======== MATERIAL PROVIDED ========

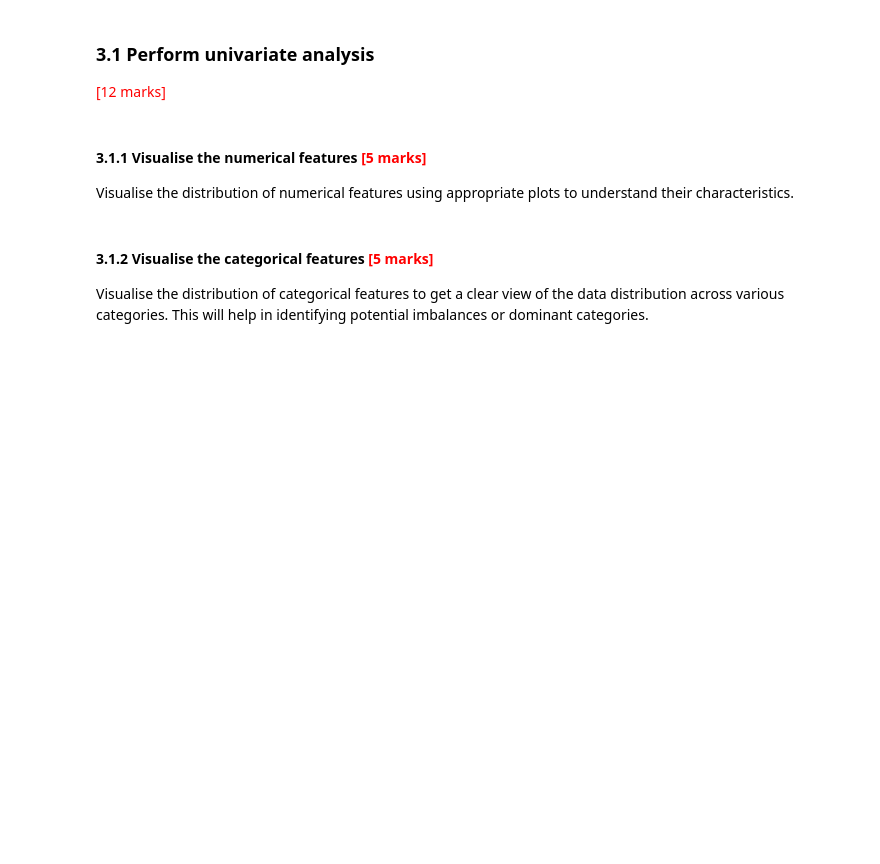
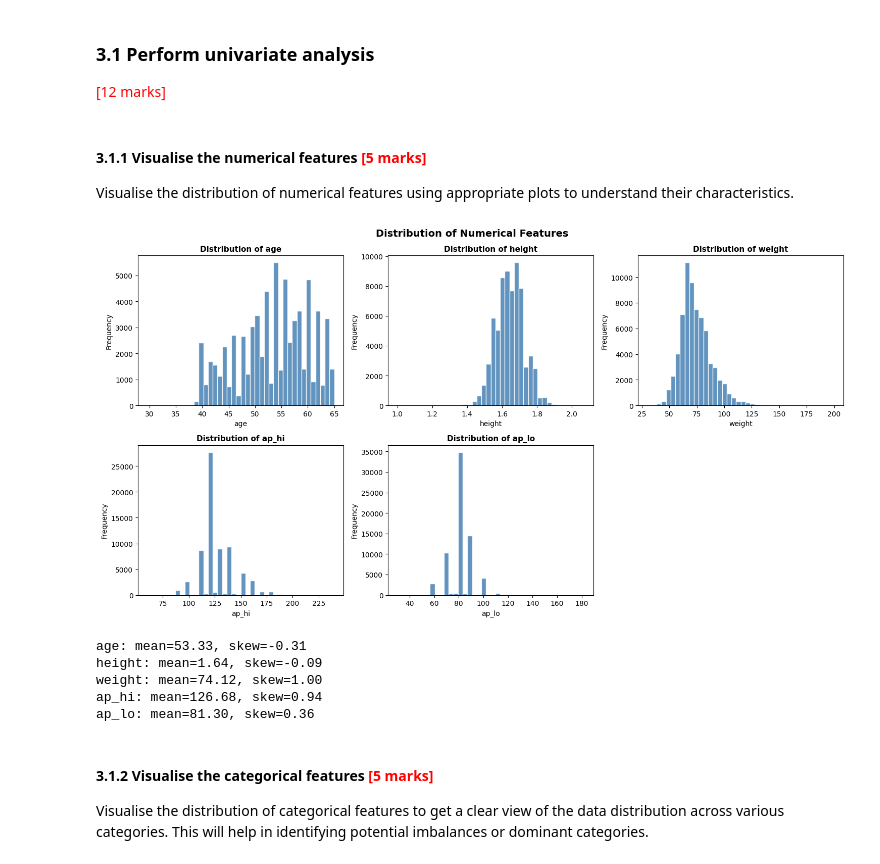
Before and after one commit to mayuresh-tungare/c6-assignment, a Jupyter notebook: CardioRisk_Prediction_Mayuresh_Tungare.ipynb, the cells around one changed output. Cells and saved outputs as stored; diff of their text form; code cells hidden in the pictures; blank space fills up the shorter version.

```diff
--- a/CardioRisk_Prediction_Mayuresh_Tungare.ipynb
+++ b/CardioRisk_Prediction_Mayuresh_Tungare.ipynb
@@ -358,3 +356,24 @@ Visualise the distribution of numerical features using appropriate plots to unde
+# %%
+# Plot all the numerical columns to understand their distribution
+num_cols = ['age', 'height', 'weight', 'ap_hi', 'ap_lo']
+fig, axes = plt.subplots(2, 3, figsize=(15, 8))
+axes = axes.flatten()
+for i, col in enumerate(num_cols):
+    axes[i].hist(df[col], bins=40, color='steelblue', edgecolor='white', alpha=0.85)
+    axes[i].set_title(f'Distribution of {col}', fontsize=11, fontweight='bold')
+    axes[i].set_xlabel(col); axes[i].set_ylabel('Frequency')
+axes[5].set_visible(False)
+plt.suptitle('Distribution of Numerical Features', fontsize=14, fontweight='bold')
+plt.tight_layout(); plt.show()
+for col in num_cols:
+    print(f'{col}: mean={df[col].mean():.2f}, skew={df[col].skew():.2f}')
+# %% [output]
+[figure, added]
+age: mean=53.33, skew=-0.31
+height: mean=1.64, skew=-0.09
+weight: mean=74.12, skew=1.00
+ap_hi: mean=126.68, skew=0.94
+ap_lo: mean=81.30, skew=0.36
 # %% [markdown]
 #### **3.1.2** Visualise the categorical features <font color = red>[5 marks]</font>
 
```
Also changed, not shown: parts of 29 cells of this notebook.
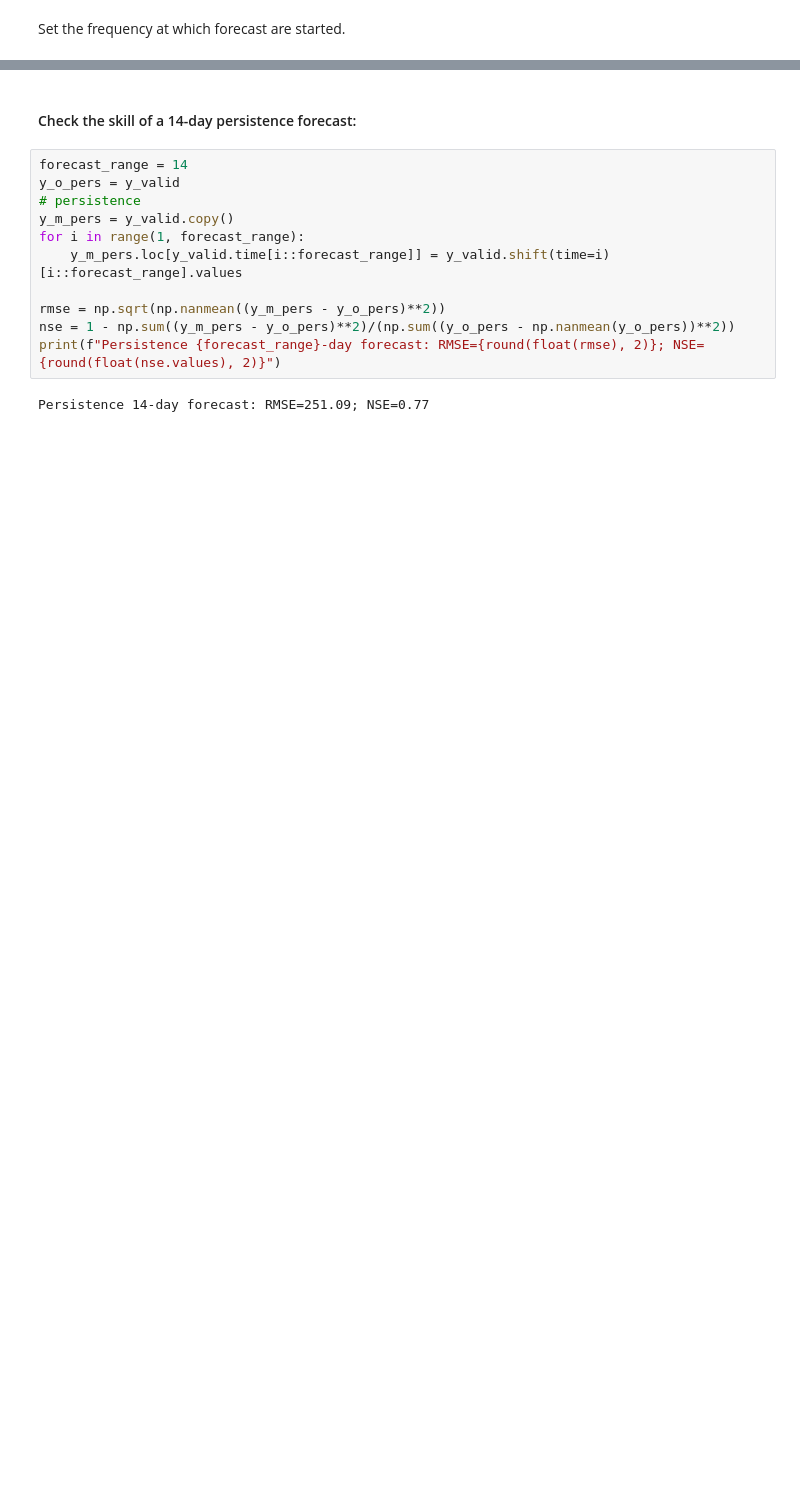
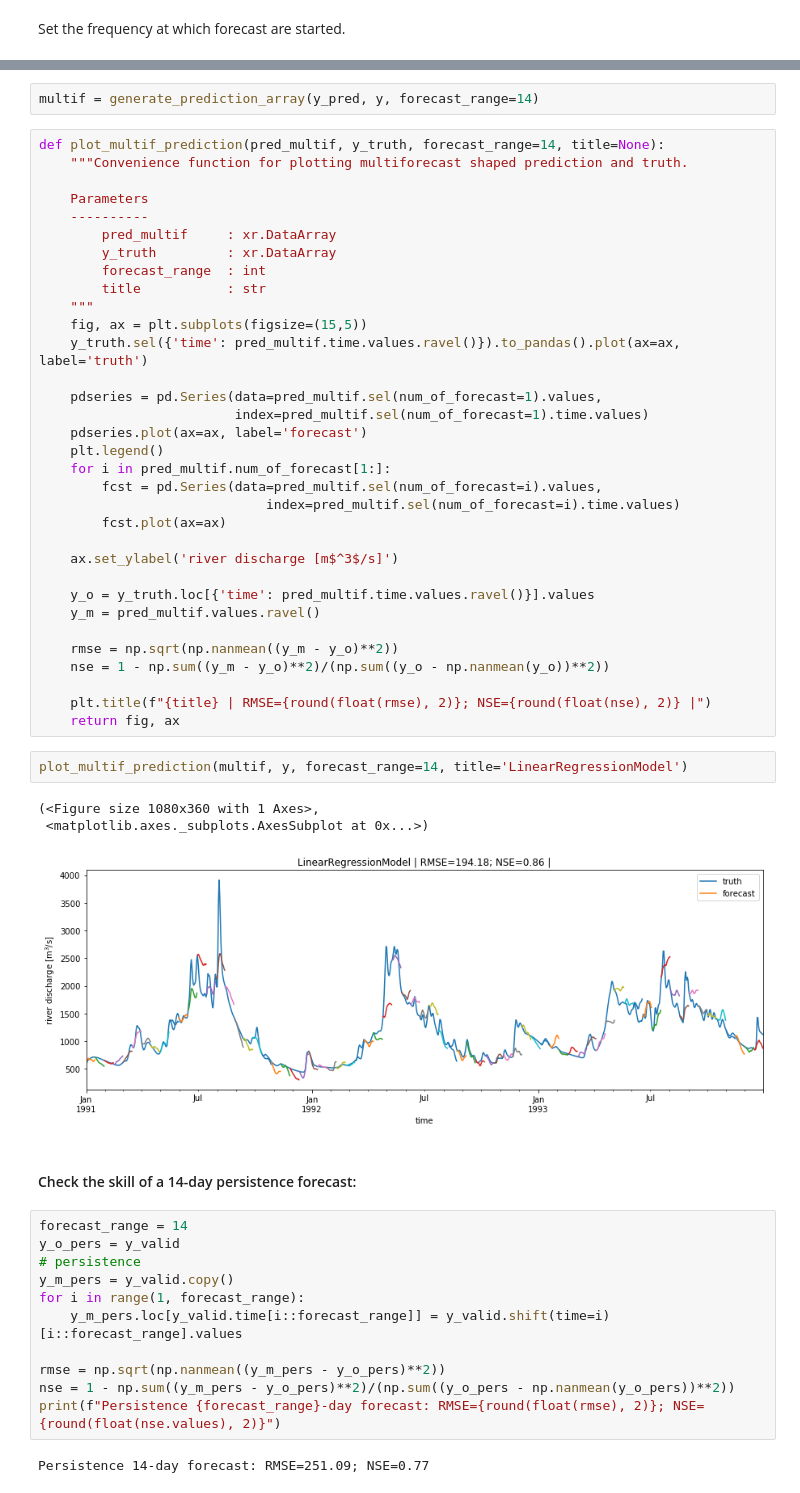
Before and after one commit to ECMWFCode4Earth/ml_flood, a Jupyter notebook: notebooks/3_model_tests/3.02_LinearRegression.ipynb, the cells around one changed output, grey strips where cells are left out. Cells and saved outputs as stored; diff of their text form; blank space fills up the shorter version.

```diff
--- a/notebooks/3_model_tests/3.02_LinearRegression.ipynb
+++ b/notebooks/3_model_tests/3.02_LinearRegression.ipynb
@@ -263,3 +222,44 @@ Text(0.5, 1.0, 'LinearRegressionModel |\xa0RMSE=203.08; NSE=0.86')
+# %%
+multif = generate_prediction_array(y_pred, y, forecast_range=14)
+# %%
+def plot_multif_prediction(pred_multif, y_truth, forecast_range=14, title=None):
+    """Convenience function for plotting multiforecast shaped prediction and truth.
+
+    Parameters
+    ----------
+        pred_multif     : xr.DataArray
+        y_truth         : xr.DataArray
+        forecast_range  : int
+        title           : str
+    """
+    fig, ax = plt.subplots(figsize=(15,5))
+    y_truth.sel({'time': pred_multif.time.values.ravel()}).to_pandas().plot(ax=ax, label='truth')
+
+    pdseries = pd.Series(data=pred_multif.sel(num_of_forecast=1).values,
+                         index=pred_multif.sel(num_of_forecast=1).time.values)
+    pdseries.plot(ax=ax, label='forecast')
+    plt.legend()
+    for i in pred_multif.num_of_forecast[1:]:
+        fcst = pd.Series(data=pred_multif.sel(num_of_forecast=i).values,
+                             index=pred_multif.sel(num_of_forecast=i).time.values)
+        fcst.plot(ax=ax)
+
+    ax.set_ylabel('river discharge [m$^3$/s]')
+
+    y_o = y_truth.loc[{'time': pred_multif.time.values.ravel()}].values
+    y_m = pred_multif.values.ravel()
+
+    rmse = np.sqrt(np.nanmean((y_m - y_o)**2))
+    nse = 1 - np.sum((y_m - y_o)**2)/(np.sum((y_o - np.nanmean(y_o))**2))
+
+    plt.title(f"{title} | RMSE={round(float(rmse), 2)}; NSE={round(float(nse), 2)} |")
+    return fig, ax
+# %%
+plot_multif_prediction(multif, y, forecast_range=14, title='LinearRegressionModel')
+# %% [output]
+(<Figure size 1080x360 with 1 Axes>,
+ <matplotlib.axes._subplots.AxesSubplot at 0x...>)
+[figure, added]
 # %% [markdown]
 #### Check the skill of a 14-day persistence forecast:
 # %%
```
Also changed, not shown: parts of 34 cells of this notebook, 3 other files.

========

_REQUIRED ACTION_: From the material above, set down each entry exactly, but exclude the pictures.

_EXERCISE RESPONSE_:
Before and after one commit to mayuresh-tungare/c6-assignment, a Jupyter notebook: CardioRisk_Prediction_Mayuresh_Tungare.ipynb, the cells around one changed output. Cells and saved outputs as stored; diff of their text form; code cells hidden in the pictures; blank space fills up the shorter version.

```diff
--- a/CardioRisk_Prediction_Mayuresh_Tungare.ipynb
+++ b/CardioRisk_Prediction_Mayuresh_Tungare.ipynb
@@ -358,3 +356,24 @@ Visualise the distribution of numerical features using appropriate plots to unde
+# %%
+# Plot all the numerical columns to understand their distribution
+num_cols = ['age', 'height', 'weight', 'ap_hi', 'ap_lo']
+fig, axes = plt.subplots(2, 3, figsize=(15, 8))
+axes = axes.flatten()
+for i, col in enumerate(num_cols):
+    axes[i].hist(df[col], bins=40, color='steelblue', edgecolor='white', alpha=0.85)
+    axes[i].set_title(f'Distribution of {col}', fontsize=11, fontweight='bold')
+    axes[i].set_xlabel(col); axes[i].set_ylabel('Frequency')
+axes[5].set_visible(False)
+plt.suptitle('Distribution of Numerical Features', fontsize=14, fontweight='bold')
+plt.tight_layout(); plt.show()
+for col in num_cols:
+    print(f'{col}: mean={df[col].mean():.2f}, skew={df[col].skew():.2f}')
+# %% [output]
+[figure, added]
+age: mean=53.33, skew=-0.31
+height: mean=1.64, skew=-0.09
+weight: mean=74.12, skew=1.00
+ap_hi: mean=126.68, skew=0.94
+ap_lo: mean=81.30, skew=0.36
 # %% [markdown]
 #### **3.1.2** Visualise the categorical features <font color = red>[5 marks]</font>
 
```
Also changed, not shown: parts of 29 cells of this notebook.
Before and after one commit to ECMWFCode4Earth/ml_flood, a Jupyter notebook: notebooks/3_model_tests/3.02_LinearRegression.ipynb, the cells around one changed output, grey strips where cells are left out. Cells and saved outputs as stored; diff of their text form; blank space fills up the shorter version.

```diff
--- a/notebooks/3_model_tests/3.02_LinearRegression.ipynb
+++ b/notebooks/3_model_tests/3.02_LinearRegression.ipynb
@@ -263,3 +222,44 @@ Text(0.5, 1.0, 'LinearRegressionModel |\xa0RMSE=203.08; NSE=0.86')
+# %%
+multif = generate_prediction_array(y_pred, y, forecast_range=14)
+# %%
+def plot_multif_prediction(pred_multif, y_truth, forecast_range=14, title=None):
+    """Convenience function for plotting multiforecast shaped prediction and truth.
+
+    Parameters
+    ----------
+        pred_multif     : xr.DataArray
+        y_truth         : xr.DataArray
+        forecast_range  : int
+        title           : str
+    """
+    fig, ax = plt.subplots(figsize=(15,5))
+    y_truth.sel({'time': pred_multif.time.values.ravel()}).to_pandas().plot(ax=ax, label='truth')
+
+    pdseries = pd.Series(data=pred_multif.sel(num_of_forecast=1).values,
+                         index=pred_multif.sel(num_of_forecast=1).time.values)
+    pdseries.plot(ax=ax, label='forecast')
+    plt.legend()
+    for i in pred_multif.num_of_forecast[1:]:
+        fcst = pd.Series(data=pred_multif.sel(num_of_forecast=i).values,
+                             index=pred_multif.sel(num_of_forecast=i).time.values)
+        fcst.plot(ax=ax)
+
+    ax.set_ylabel('river discharge [m$^3$/s]')
+
+    y_o = y_truth.loc[{'time': pred_multif.time.values.ravel()}].values
+    y_m = pred_multif.values.ravel()
+
+    rmse = np.sqrt(np.nanmean((y_m - y_o)**2))
+    nse = 1 - np.sum((y_m - y_o)**2)/(np.sum((y_o - np.nanmean(y_o))**2))
+
+    plt.title(f"{title} | RMSE={round(float(rmse), 2)}; NSE={round(float(nse), 2)} |")
+    return fig, ax
+# %%
+plot_multif_prediction(multif, y, forecast_range=14, title='LinearRegressionModel')
+# %% [output]
+(<Figure size 1080x360 with 1 Axes>,
+ <matplotlib.axes._subplots.AxesSubplot at 0x...>)
+[figure, added]
 # %% [markdown]
 #### Check the skill of a 14-day persistence forecast:
 # %%
```
Also changed, not shown: parts of 34 cells of this notebook, 3 other files.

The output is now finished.